Submitted by Scott Holmes on Fri, 12/20/2019 - 23:32
41° 30' 12" N , 74° 0' 34" W

November 20, 1884 

"From the daughter of Francis N. Bain, 1st proprietor, we have the following authentication: Mrs. John Nolle (Francis Bain Nolle) reminds us that the early Opera House on 2nd Street, just east of the hotel and the Academy of Music, on Broadway, west of Grand Street, supported interesting plays and singers. In fact, many of the plays that were to run on Broadway in New York City had try-outs in Newburgh. Also, Newburgh on the circuit of the early producers tours." 

Newburgh Daily Journal November 21, 1884 p.2, col 5 

The Twain-Cable Readings. 

A Newburgh audience has had the pleasure of spending an evening with “Mark Twain” and George W. Cable. And enjoyed it to the utmost. The Opera House, where the entertainment was given, was only half filled. This may be accounted for by several reasons: Weather—several other largely attended first class entertainments on preceding evenings this week—the price of reserved seats—another reading in town the same evening—the night on which several church organizations hold weekly service, etc. But the gathering was select and appreciative. 

Gifted as Samuel L. Clemens is as a humorist and amusing as his writings are, it is questionable whether the author is not more delightful still when as a reader he gives additional life and color to his characters on the stage. As a reader Mr. Clemens is utterly outside and beyond the reach of all conventional rule. But coming from his own lips his lines gather and convey innumerable new and charming significancies. He is a wonderful story-teller, and, with one or two exceptions,--when he read about “King Sollermunn” from the advance sheets of “Huckleberry Finn,” and the “Tragic Tale of a Fishwife”--it seemed as if he had just dropped in to tell a story. When telling about “the duel,” and the “ghost story,” and his “trying situation” at Luzerne and how the stranger was cured of stammering, it was difficult to realize that he was reciting from a book. He found the listeners bubbling over with expectation and welcome, and more and more demonstrative as he from time to time presented pictures extremely ludicrous. Mr. Clemens may have over-estimated his reputation when he assumed that the audience would willingly tolerate from his lips occasionally what some of his hearers considered coarse or unrefined sentences that could have been modified or dispensed with—that added nothing to the pleasure of the entertainment. 

It is now about eight years since Mr. Cable's first story appeared in “Scribner's Monthly” and at once proclaimed to those who were on the watch for such things that a new literary field was being opened up. Then followed “Les Belles Demoiselles,” “Cafe des Exiles,” “Posson Jones,” etc., till this unique and spontaneous literary growth seemed to culminate in that prose epic of Creole pride and decline, “The Grandissimes.” As might be surmissed from his writings Mr. Cable is a Southerner.

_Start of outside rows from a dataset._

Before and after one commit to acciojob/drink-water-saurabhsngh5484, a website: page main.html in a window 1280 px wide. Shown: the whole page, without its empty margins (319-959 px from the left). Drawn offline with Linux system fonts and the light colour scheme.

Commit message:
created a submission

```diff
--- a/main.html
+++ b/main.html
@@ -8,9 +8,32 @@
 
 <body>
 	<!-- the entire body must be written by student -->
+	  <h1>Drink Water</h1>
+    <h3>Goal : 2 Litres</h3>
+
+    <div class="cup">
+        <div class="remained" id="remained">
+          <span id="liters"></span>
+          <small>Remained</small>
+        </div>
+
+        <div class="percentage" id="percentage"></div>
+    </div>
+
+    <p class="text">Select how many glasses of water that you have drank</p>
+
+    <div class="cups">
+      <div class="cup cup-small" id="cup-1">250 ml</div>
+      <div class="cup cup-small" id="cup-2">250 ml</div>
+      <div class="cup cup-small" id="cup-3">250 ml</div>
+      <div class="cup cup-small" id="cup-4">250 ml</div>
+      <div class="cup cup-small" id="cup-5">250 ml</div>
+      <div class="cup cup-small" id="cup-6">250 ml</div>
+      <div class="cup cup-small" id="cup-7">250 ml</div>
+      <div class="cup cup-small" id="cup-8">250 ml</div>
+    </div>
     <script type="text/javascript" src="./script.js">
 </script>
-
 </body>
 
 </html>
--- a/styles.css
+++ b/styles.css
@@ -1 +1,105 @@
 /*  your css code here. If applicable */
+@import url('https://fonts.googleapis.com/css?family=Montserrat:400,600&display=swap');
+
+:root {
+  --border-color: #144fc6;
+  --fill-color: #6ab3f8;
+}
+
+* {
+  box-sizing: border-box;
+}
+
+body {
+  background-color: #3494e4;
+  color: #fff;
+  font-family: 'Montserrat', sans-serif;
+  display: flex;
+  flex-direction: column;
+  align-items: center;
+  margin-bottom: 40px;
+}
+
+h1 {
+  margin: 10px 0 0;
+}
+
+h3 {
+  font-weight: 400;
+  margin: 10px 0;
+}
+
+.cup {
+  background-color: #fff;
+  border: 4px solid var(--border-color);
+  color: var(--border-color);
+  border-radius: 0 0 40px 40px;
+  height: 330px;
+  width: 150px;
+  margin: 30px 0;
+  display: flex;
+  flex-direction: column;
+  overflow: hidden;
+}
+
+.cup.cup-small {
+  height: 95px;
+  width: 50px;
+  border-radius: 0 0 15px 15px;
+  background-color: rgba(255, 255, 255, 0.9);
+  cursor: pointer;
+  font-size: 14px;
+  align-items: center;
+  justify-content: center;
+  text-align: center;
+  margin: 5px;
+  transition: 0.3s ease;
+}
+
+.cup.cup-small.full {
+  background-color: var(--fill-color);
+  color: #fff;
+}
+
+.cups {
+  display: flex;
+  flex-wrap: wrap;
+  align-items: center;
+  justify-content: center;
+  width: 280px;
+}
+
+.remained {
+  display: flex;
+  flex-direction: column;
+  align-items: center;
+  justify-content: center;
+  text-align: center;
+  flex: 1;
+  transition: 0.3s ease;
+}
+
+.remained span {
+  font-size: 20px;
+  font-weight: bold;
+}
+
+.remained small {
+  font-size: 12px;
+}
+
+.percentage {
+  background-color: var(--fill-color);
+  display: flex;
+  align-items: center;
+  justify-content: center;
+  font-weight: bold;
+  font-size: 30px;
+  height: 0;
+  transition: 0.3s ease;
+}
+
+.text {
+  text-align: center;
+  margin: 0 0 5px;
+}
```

Family misfortunes compelled him to leave school at fourteen; at nineteen he entered the Southern army and studied his Bible and Latin grammar in his leisure moments. Afterwards he became a civil engineer and studied the Southern swamps and bayous which he describes so wonderfully. Next he entered a cotton mercantile house, where he studied Creole manners and dialect from contact, and in the intervals of his leisure began to write the stories that have since revealed him to the world. He is said to be of Virginia cavalier stock on his father's, and Puritan New England on his mother's side. But surely there must be a strong infusion of the French element on some side for the man's mental make-up and sympathetic insight is as Gallic as is his physical appearance. 

Mr. Cable's reading consisted of a number of the most striking scenes from “Dr. Sevier,” interspersed with snatches of Creole songs. In the scenes in which the interviews between the widow Kate Riley and Narcissae and the courtship and capture of the impressible Kate by the Italian Ristofallo are re-enacted, the unctious brogue of the widow and the “cheek” of Ristofalo were set forth by the author in capital style. The gem of Mr. Cable's reading was “Mary's Night Ride.” He re-enacted this exquisite chapter with great dramatic power and fire, and held his audience almost breathless. He pictured out the story so eloquently and vividly that it seemed as though one could almost see it for himself. It was a literary gem beautifully recited.

It was a treat to hear these two great writers interpret their own imaginations. It will be a long time—or until they come again—before Newburgh will hear another entertainment of the kind equally meritorious.

(Courtesy of Heather H. Georghiou
Local History Librarian
Newburgh Free Library )